“Our contextualised admissions process allows us to make offers to Widening Participation applicants, who meet the minimum academic requirements, using our Access Threshold – which takes into account a range of factors other than academic qualifications.
“The 2019-20 Access Threshold for each degree is published on our online degree finder.
“We continue to explore opportunities to further adjust our requirements.”
Figures published earlier this year by the Higher Education Statistics Agency indicated more than 15% of students entering university in Scotland last year were from the country’s most deprived areas.
The Scottish government has set a target that 16% of students entering university will be from the most deprived backgrounds by 2021, with that figure increasing to 20% by 2030.
Individual universities also have specific targets to hit.
As a general rule, institutions which became universities in the 1990s have more students from the most deprived backgrounds than the ancient universities and the universities which date from the 1960s.
Glasgow University and Aberdeen University have also published two sets of entry requirements for each course.

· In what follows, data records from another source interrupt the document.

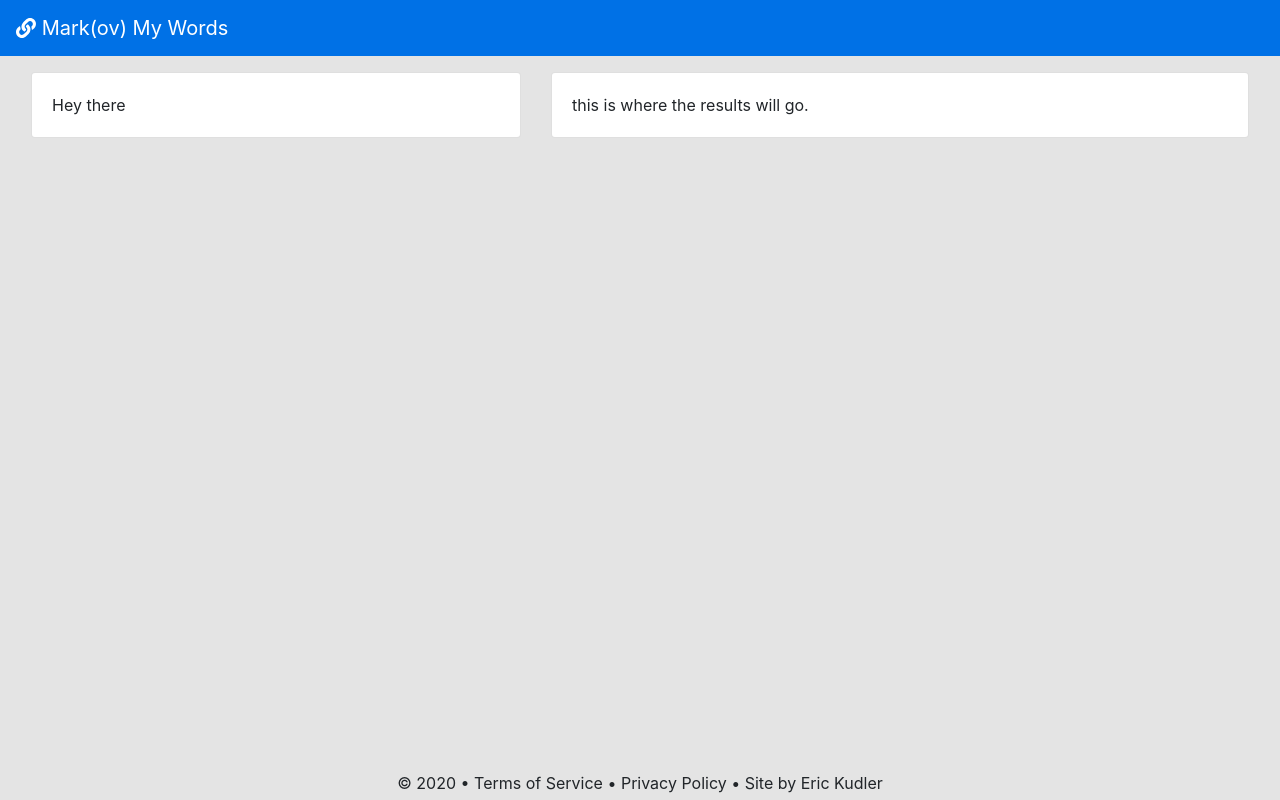
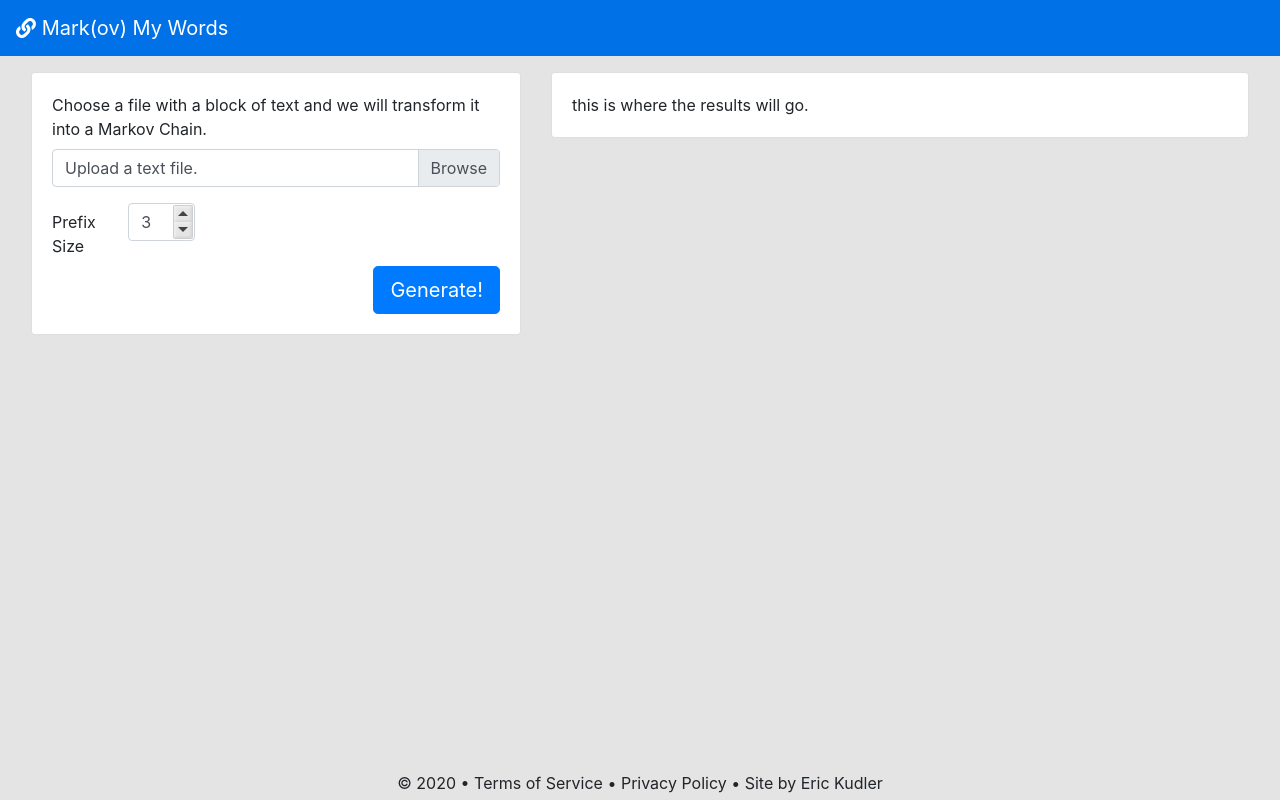
Before and after one commit to Joeento/markmywords-client, a React (Create React App) app: page / in a window 1280 px wide. Built offline with nearby package versions, Linux system fonts and the light colour scheme.

Commit message:
Fills out settings page with file upload and some settings, and a submit button

```diff
--- a/package.json
+++ b/package.json
@@ -13,6 +13,7 @@
     "react": "^17.0.1",
     "react-bootstrap": "^1.4.0",
     "react-dom": "^17.0.1",
+    "react-numeric-input": "^2.2.3",
     "react-scripts": "4.0.1",
     "web-vitals": "^0.2.4"
   },
--- /dev/null
+++ b/src/common/cards/InputCard.css
@@ -0,0 +1,3 @@
+.settings-label {
+  padding-top: 7px;
+}
--- a/src/common/cards/InputCard.js
+++ b/src/common/cards/InputCard.js
@@ -1,19 +1,38 @@
 import React, { Component } from 'react';
-import { Card, Row, Col } from 'react-bootstrap';
+import { Card, Row, Col, Form, Button } from 'react-bootstrap';
+import NumericInput from 'react-numeric-input';
 
-//import './InputCard.css';
+import './InputCard.css';
 
 class InputCard extends Component {
   render() {
-
     return (
-      <div>
-        <Card>
-          <Card.Body>
-            Hey there
-          </Card.Body>
-        </Card>
-      </div>
+      <Card>
+        <Card.Body>
+          <Form>
+            <Form.Group controlId="formBasicEmail">
+              <Form.Label>
+                Choose a file with a block of text and we will transform it into a Markov Chain.
+              </Form.Label>
+              <Form.File
+                id="text-file"
+                label="Upload a text file."
+                custom />
+            </Form.Group>
+            <Form.Row>
+              <Col md={2}>
+                <Form.Label className="settings-label">Prefix Size</Form.Label>
+              </Col>
+              <Col md={2}>
+                <NumericInput className='form-control' value="3" size='2' />
+              </Col>
+            </Form.Row>
+            <Button variant="primary" type="submit" size="lg" className="float-right">
+              Generate!
+            </Button>
+          </Form>
+        </Card.Body>
+      </Card>
     );
   }
 }
```
Also changed, not shown: 2 other files (tests, documents, lock files or other folders).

A spokesman for Glasgow University said it had “a proud history of outreach programmes”, of which making contextualised offers to applicants from varied backgrounds was “an important part”.
He added: “Those contextualised offers have been made since the 1980s via our Summer School programme.
“Our widening access programmes currently cover the 120 secondary schools in the west of Scotland and areas of disadvantage across the country.
“Combining effective outreach with evidence-based contextualised admissions is the key to our success.
“While we’re delighted with the progress we’ve made, we are constantly working to bring equity of opportunity to all widening access participants.”
Alastair Sim, Universities Scotland director, said universities are making the move because it is “the right thing to do”.
He said: “Universities have planned their move to set minimum entry requirements very carefully based on judgements about the course content and what it takes to graduate.
“This is not about ticking boxes for universities – it’s about giving people chances they have worked very hard to earn, often with the odds stacked against them, with the confidence to know they have as much potential to get as good a degree as their peers.
“Every student that gets a place at university through this new system will fully deserve their place, that’s a responsibility that universities have to all applicants and one they take very seriously.”